At some point, perhaps, after your kids grew up and went out on their own, you decided that you’d rather be on your own, as well, than stay in an unhappy marriage. If you’re now in your late 50s, 60s or 70s, you may be joining the ranks of a particular category of people — those who file for “gray divorce.” That’s not an actual legal term, however, but a colloquial phrase coined when divorce among older people more than doubled in the past 20 years.
Most common reasons for gray divorce
If one or more of the issues included in the following list are prevalent in your marriage, you have something in common with thousands of other people who have filed for a gray divorce:
- Your children all moved out, and you and your spouse discovered that you had drifted farther apart than you realized.
- You stayed home for years to raise your family and now feel like you’d like to be more independent and, perhaps, do some things you were not able to while you were taking care of young children.
- You caught your spouse cheating on you.
- You’ve been arguing about money for years and are tired of all the fighting.
- Attempts at counseling were unsuccessful.
- Your spouse has a substance addiction.
These are common issues that often precede a gray divorce. If you’re considering filing a petition, it’s always best to make sure you understand state laws and know what to expect as the court processes your divorce.

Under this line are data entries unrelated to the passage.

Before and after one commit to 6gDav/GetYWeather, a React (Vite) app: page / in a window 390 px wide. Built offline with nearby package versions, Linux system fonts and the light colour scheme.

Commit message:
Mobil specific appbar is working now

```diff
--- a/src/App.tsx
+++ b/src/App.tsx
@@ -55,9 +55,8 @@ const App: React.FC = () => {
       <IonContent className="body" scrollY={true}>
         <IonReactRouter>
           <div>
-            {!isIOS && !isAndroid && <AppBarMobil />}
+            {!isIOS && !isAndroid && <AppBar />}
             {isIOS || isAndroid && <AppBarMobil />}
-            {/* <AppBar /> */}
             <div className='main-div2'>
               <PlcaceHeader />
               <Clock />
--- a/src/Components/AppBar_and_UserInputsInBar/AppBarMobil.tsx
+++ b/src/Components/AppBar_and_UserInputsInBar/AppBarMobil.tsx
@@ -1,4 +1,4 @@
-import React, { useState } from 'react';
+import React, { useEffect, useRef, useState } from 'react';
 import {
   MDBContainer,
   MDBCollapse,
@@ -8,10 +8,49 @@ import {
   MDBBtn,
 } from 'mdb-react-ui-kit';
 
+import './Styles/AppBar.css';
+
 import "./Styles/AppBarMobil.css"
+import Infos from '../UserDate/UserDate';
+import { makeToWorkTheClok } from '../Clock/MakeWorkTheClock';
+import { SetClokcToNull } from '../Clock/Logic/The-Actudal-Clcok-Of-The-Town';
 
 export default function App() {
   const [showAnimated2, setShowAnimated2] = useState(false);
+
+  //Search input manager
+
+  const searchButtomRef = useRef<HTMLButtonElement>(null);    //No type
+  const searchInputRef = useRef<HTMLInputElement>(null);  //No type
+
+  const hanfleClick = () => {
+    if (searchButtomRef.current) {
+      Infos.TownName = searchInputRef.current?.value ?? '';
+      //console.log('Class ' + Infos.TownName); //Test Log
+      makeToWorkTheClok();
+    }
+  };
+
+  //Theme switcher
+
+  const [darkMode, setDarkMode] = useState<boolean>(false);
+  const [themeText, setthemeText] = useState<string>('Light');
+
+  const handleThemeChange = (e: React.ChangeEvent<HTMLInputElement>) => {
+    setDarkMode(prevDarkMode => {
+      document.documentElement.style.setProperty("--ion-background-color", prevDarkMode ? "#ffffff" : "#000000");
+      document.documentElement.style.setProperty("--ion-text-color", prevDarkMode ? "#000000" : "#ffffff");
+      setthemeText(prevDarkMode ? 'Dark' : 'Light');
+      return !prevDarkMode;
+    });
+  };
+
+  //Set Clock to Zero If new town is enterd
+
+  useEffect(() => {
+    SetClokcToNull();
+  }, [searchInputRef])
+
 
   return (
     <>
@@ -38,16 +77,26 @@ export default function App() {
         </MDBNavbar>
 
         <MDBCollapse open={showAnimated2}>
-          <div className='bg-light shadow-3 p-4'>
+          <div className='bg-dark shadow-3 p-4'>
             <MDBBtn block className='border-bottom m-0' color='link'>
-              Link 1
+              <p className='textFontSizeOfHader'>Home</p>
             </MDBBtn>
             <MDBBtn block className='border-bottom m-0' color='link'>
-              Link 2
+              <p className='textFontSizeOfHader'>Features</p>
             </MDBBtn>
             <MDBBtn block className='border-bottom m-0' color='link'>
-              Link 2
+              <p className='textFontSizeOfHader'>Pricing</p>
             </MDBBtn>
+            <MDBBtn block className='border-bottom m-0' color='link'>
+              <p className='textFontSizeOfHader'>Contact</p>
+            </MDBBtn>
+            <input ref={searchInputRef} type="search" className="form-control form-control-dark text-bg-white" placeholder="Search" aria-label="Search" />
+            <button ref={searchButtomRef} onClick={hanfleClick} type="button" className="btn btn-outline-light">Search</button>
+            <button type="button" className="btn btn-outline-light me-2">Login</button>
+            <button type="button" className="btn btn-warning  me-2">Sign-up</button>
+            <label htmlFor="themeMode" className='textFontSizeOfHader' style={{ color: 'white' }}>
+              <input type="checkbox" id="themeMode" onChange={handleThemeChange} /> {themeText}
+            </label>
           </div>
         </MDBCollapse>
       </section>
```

Gray divorce has implications that younger spouses might not encounter
You may have executed an estate plan at some point during your marriage. If you listed your spouse as a beneficiary or designated him or her as your executor, you may wish to update your plan once you finalize your divorce. Additionally, you might have issues to resolve regarding retirement benefits, business assets, custody of pet issues and more.

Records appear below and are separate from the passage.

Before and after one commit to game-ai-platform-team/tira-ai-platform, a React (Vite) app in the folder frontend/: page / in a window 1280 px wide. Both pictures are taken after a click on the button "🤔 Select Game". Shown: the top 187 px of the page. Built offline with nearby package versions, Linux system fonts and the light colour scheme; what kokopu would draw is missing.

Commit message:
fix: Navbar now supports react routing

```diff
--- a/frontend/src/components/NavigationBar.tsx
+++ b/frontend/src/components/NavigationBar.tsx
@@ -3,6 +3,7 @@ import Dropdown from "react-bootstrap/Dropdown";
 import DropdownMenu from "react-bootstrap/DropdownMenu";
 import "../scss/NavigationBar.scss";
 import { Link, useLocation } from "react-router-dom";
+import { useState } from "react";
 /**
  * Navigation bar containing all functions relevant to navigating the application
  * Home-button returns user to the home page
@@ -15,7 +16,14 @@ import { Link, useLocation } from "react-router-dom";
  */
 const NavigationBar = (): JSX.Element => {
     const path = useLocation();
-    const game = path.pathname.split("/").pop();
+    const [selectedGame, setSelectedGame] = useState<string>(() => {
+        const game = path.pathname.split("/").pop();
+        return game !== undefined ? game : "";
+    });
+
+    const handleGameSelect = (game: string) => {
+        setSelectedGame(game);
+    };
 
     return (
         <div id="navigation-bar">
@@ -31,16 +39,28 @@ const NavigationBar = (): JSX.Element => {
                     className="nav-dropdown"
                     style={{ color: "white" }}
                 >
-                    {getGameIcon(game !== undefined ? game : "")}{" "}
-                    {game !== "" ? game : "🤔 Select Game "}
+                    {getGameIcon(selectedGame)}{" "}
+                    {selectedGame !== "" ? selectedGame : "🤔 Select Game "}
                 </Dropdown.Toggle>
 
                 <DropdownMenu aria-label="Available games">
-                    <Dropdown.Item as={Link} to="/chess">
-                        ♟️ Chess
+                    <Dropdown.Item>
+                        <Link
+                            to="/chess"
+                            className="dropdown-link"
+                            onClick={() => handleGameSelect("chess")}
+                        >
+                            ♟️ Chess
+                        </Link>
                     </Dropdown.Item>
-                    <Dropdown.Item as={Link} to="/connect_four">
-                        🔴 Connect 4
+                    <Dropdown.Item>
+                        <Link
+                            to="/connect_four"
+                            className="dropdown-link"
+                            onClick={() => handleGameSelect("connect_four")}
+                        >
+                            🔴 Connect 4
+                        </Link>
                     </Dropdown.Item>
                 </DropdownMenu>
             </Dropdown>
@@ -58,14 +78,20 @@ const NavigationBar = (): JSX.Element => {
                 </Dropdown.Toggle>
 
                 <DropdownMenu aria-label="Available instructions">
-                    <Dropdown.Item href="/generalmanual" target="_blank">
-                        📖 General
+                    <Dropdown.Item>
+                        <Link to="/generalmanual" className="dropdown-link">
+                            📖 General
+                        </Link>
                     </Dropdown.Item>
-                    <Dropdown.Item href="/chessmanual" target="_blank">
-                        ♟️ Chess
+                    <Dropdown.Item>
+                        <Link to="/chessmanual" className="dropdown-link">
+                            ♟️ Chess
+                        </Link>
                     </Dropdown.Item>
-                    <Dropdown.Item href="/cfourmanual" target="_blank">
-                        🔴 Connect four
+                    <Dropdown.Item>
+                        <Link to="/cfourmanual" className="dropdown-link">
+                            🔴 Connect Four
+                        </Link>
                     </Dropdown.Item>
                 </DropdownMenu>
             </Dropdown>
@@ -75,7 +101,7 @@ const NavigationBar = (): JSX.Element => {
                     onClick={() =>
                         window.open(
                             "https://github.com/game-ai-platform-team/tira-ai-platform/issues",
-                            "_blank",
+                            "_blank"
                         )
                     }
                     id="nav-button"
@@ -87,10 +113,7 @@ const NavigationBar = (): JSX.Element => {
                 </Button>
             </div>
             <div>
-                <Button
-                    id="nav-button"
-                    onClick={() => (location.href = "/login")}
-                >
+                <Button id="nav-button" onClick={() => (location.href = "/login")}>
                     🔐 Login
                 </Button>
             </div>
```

Try to be calm, take one step at a time and know where to seek support if legal complications arise.